zero tolerance rules about drug use or possession at school.
An Ontario Supreme Court ruling this past summer essentially nixed possession of small amounts of marijuana as an offence
under the Canadian Criminal Code.
For a couple of weeks between legal proceedings, Canadians in effect would have faced little prospect of prosecution for
Since then, the Supreme Court overturned the decision reached in Ontario and ruled that marijuana could be possessed when
prescribed by a physician for patients in chronic pain.
At the same time, marijuana possession for recreational use returned to the no-no side of the legal balance sheet.
In the interim, school districts across the country have begun to rethink how they handle drugs at school.
The simple fact of the matter is that the Canadian Criminal Code is not the standard by which schools must act.
That is, school rules do not have to match exactly the legal standards set out in the code.
Which is not to say, of course, that school districts can set policies or procedures that violate the Criminal Code.
You won't see theft, embezzlement and murder suddenly becoming de rigueur in our school system.
The only standards set out in legislation that B.C. schools must meet are those contained in the School Act of British
Even if the Canadian government and/or the courts see fit to decriminalize or even legalize small amounts of marijuana
-- which they haven't yet, let's reiterate -- that would in no way require that schools begin to loosen their approach to
marijuana possession at school.
Indeed, schools have always had rules that students have had to follow that have nothing whatsoever to do with criminal
Many middle and high schools forbid wearing hats or jackets inside the building, for example.
There is no Criminal Code prohibition against wearing outdoor clothing indoors.
Almost all schools have some sort of rule against plagiarism and cheating on tests, but you won't find laws written to
address those academic issues.
Simply put, schools are not courts of law and the standard their policies must reach are different from those in the courtroom.
That is why, despite what many students believe from watching loads of American legal dramas, a student found to be intoxicated
at a school dance, for example, need not have his or her intoxication proven "beyond a reasonable doubt."
The school need only demonstrate to its own satisfaction that a breach of school rules has occurred and take appropriate
It's also the reason schools can't sentence kids to jail.
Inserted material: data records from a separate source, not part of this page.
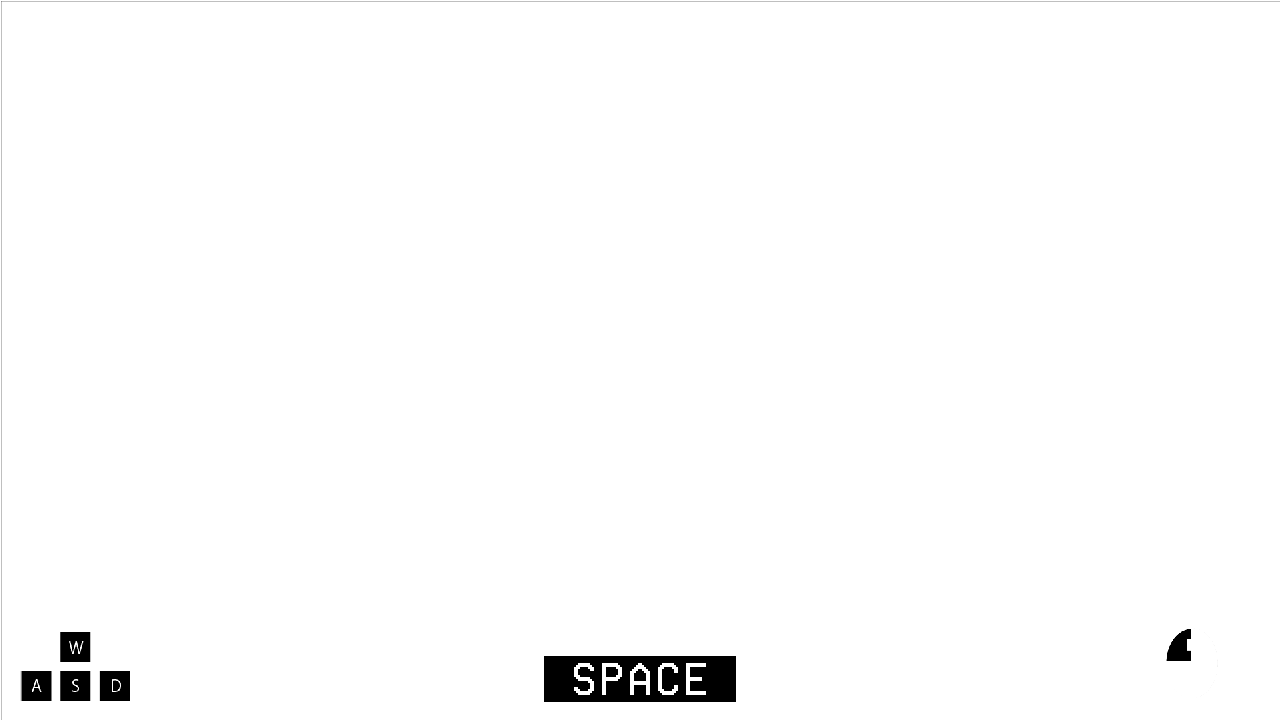
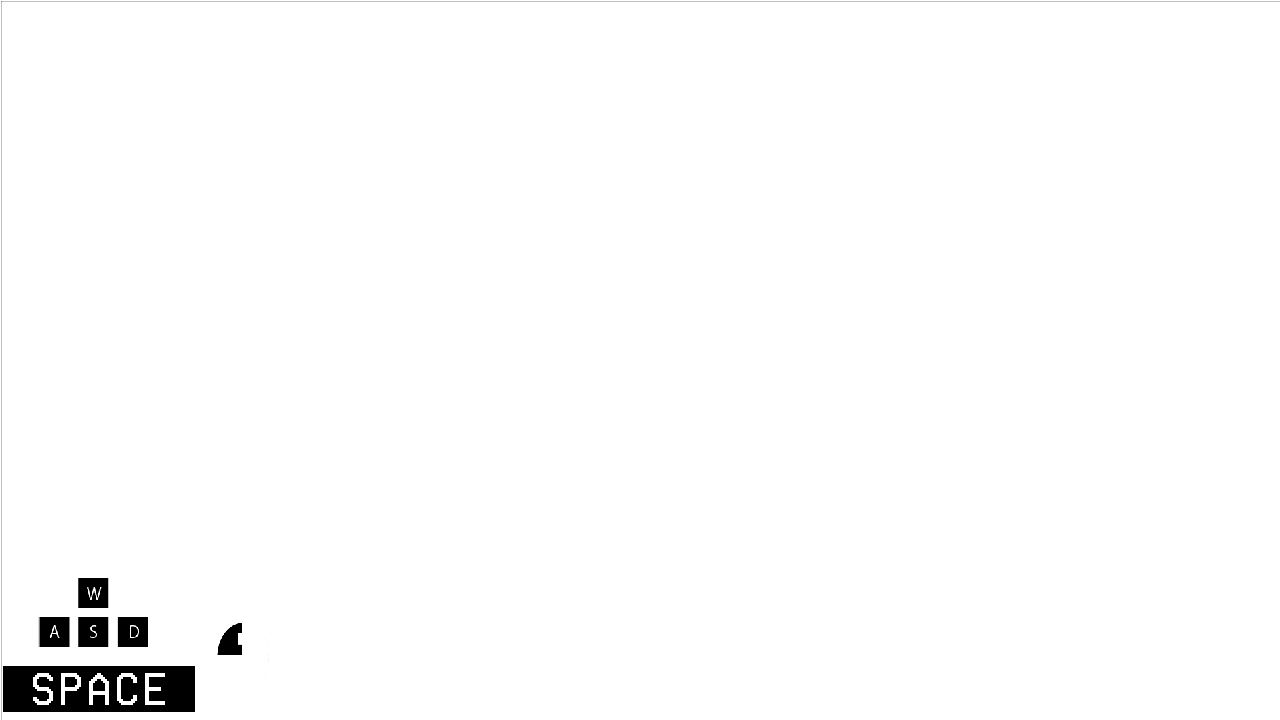
操作UI追加

diff --git a/scene/GamePlayScene.cpp b/scene/GamePlayScene.cpp
@@ -16,6 +16,8 @@
 
 void GamePlayScene::Initialize(DirectXCommon* dxCommon)
 {
+	Sprite::LoadTexture(1, L"Resources/sosa_sinan.png");
+	sprite.reset(Sprite::Create(1, { 0,0 }));
 	Sprite::LoadTexture(2, L"Resources/HP.png");
 	LifeSprite.reset(Sprite::Create(2, { 930,590 }));
 	Sprite::LoadTexture(3, L"Resources/HP.png");
@@ -74,6 +76,8 @@ void GamePlayScene::Initialize(DirectXCommon* dxCommon)
 	for (int i = 0; i < 8; i++) {
 		door[i] = new Door();
 		door[i]->Initialize();
+
+		//ドアの位置
 		doorPos[i] = door[i]->GetPosition();
 		doorPos[0] = { 8, 8, 50 };
 		doorPos[1] = { -8,8,50 };
@@ -83,6 +87,7 @@ void GamePlayScene::Initialize(DirectXCommon* dxCommon)
 		doorPos[5] = { 50,8,-8 };
 		doorPos[6] = { 8, 8, -50 };
 		doorPos[7] = { -8,8,-50 };
+		//ドアの向き
 		doorRot[i] = door[i]->GetRotation();
 		doorRot[2] = { 0, 90 ,0 };
 		doorRot[3] = { 0, 90 ,0 };
@@ -101,10 +106,32 @@ void GamePlayScene::Finalize()
 	for (int i = 0; i < 8; i++) {
 		delete door[i];
 	}
+	//壁があったら削除する
+	walls.remove_if([](std::unique_ptr<Wall>& wall) {
+		return wall->GetAlive();
+		});
+	
 }
 
 void GamePlayScene::Update()
 {
+	//前敵が死んだら削除する
+	frontEnemy.remove_if([](std::unique_ptr<FrontEnemy>& front) {
+		return !front->GetAlive();
+		});
+	//左敵が死んだら削除する
+	leftEnemy.remove_if([](std::unique_ptr<LeftEnemy>& left) {
+		return !left->GetAlive();
+		});
+	//右敵が死んだら削除する
+	rightEnemy.remove_if([](std::unique_ptr<RightEnemy>& right) {
+		return !right->GetAlive();
+		});
+	//後ろ敵が死んだら削除する
+	backEnemy.remove_if([](std::unique_ptr<BackEnemy>& back) {
+		return !back->GetAlive();
+		});
+
 	Input* input = Input::GetInstance();
 
 	// マウスを表示するかどうか(TRUEで表示、FALSEで非表示)
@@ -209,6 +236,7 @@ void GamePlayScene::Update()
 	particleMan->Update();
 }
 
+//敵のPhaseに合わせて動かす
 void GamePlayScene::DoorMove()
 {
 	if (doorPos[0].x >= 0) {
@@ -230,11 +258,11 @@ void GamePlayScene::DoorMove()
 	if (doorPos[5].z >= -16 && fEnePhase >= 7 && lEnePhase >= 3) {
 		doorPos[5].z -= 0.05;
 	}
-	if (doorPos[7].x >= 0 && fEnePhase >= 9 && lEnePhase >= 5 && rEnePhase >= 2) {
-		doorPos[7].x -= 0.05;
+	if (doorPos[6].x >= 0 && fEnePhase >= 9 && lEnePhase >= 5 && rEnePhase >= 2) {
+		doorPos[6].x -= 0.05;
 	}
-	if (doorPos[8].x >= -16 && fEnePhase >= 9 && lEnePhase >= 5 && rEnePhase >= 2) {
-		doorPos[8].x -= 0.05;
+	if (doorPos[7].x >= -16 && fEnePhase >= 9 && lEnePhase >= 5 && rEnePhase >= 2) {
+		doorPos[7].x -= 0.05;
 	}
 
 	for (int i = 0; i < 8; i++) {
@@ -309,7 +337,7 @@ void GamePlayScene::Draw(DirectXCommon* dxCommon)
 	/// <summary>
 	/// ここに前景スプライトの描画処理を追加できる
 	/// </summary>
-	//sprite->Draw();
+	sprite->Draw();
 	if (playerLife >= 8) { LifeSprite8->Draw(); }
 	if (playerLife >= 7) { LifeSprite7->Draw(); }
 	if (playerLife >= 6) { LifeSprite6->Draw(); }
@@ -408,7 +436,7 @@ void GamePlayScene::UpdataEnemyPopCommand()
 			float z = (float)std::atof(word.c_str());
 
 			//敵を発生させる
-			//コンストラクタ呼ぶよ
+			//コンストラクタ呼ぶ
 			std::unique_ptr<LeftEnemy> newLeft = std::make_unique<LeftEnemy>();
 			newLeft->Initialize(XMFLOAT3(x, y, z));
 			newLeft->SetPlayer(player.get());
@@ -430,7 +458,7 @@ void GamePlayScene::UpdataEnemyPopCommand()
 			float z = (float)std::atof(word.c_str());
 
 			//敵を発生させる
-			//コンストラクタ呼ぶよ
+			//コンストラクタ呼ぶ
 			std::unique_ptr<RightEnemy> newRight = std::make_unique<RightEnemy>();
 			newRight->Initialize(XMFLOAT3(x, y, z));
 			newRight->SetPlayer(player.get());
@@ -452,7 +480,7 @@ void GamePlayScene::UpdataEnemyPopCommand()
 			float z = (float)std::atof(word.c_str());
 
 			//敵を発生させる
-			//コンストラクタ呼ぶよ
+			//コンストラクタ呼ぶ
 			std::unique_ptr<BackEnemy> newBack = std::make_unique<BackEnemy>();
 			newBack->Initialize(XMFLOAT3(x, y, z));
 			newBack->SetPlayer(player.get());
@@ -531,7 +559,7 @@ void GamePlayScene::UpdataObstaclePopCommand()
 			float z = (float)std::atof(word.c_str());
 
 			//敵を発生させる
-			//コンストラクタ呼ぶよ
+			//コンストラクタ呼ぶ
 			std::unique_ptr<Obstacle> newObstacle = std::make_unique<Obstacle>();
 			newObstacle->Initialize(XMFLOAT3(x, y, z));
 			//障害物を登録する

diff --git a/enemy/FrontEnemy.cpp b/enemy/FrontEnemy.cpp
@@ -60,11 +60,9 @@ void FrontEnemy::TitleUpdate()
 
 void FrontEnemy::appearance()
 {
-	position.y -= moveY;
-	int y = rand() % 70;
-	float y2 = (float)y / 10;//6~0
-	if (position.y <= y2) {
-		moveY = 0;
+	position.z -= moveZ;
+	if (position.z <= 50) {
+		moveZ = 0;
 		appFlag = false;
 	}
 }

diff --git a/3d/GameObject.h b/3d/GameObject.h
@@ -19,6 +19,7 @@ protected:
 	float move = 0.2f;
 	float moveY = 0.2f;
 	float moveZ = 0.05f;
+	float moveX = 0.05;
 	bool appFlag = true;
Regardless of the direction eventually taken by parliament and
the courts, schools will always be able to determine their own policies about drug possession at school or school events.
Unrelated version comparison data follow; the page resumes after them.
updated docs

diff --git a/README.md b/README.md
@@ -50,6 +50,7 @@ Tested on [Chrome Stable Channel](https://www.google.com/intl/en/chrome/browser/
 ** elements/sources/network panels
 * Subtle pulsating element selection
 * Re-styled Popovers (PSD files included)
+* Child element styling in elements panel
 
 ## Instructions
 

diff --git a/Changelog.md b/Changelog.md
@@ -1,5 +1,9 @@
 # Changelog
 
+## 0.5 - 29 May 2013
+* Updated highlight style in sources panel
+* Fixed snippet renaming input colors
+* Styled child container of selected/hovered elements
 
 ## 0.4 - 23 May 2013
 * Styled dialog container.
The only standard beyond the School Act those policies will need to meet is one that hopefully won't be in short supply: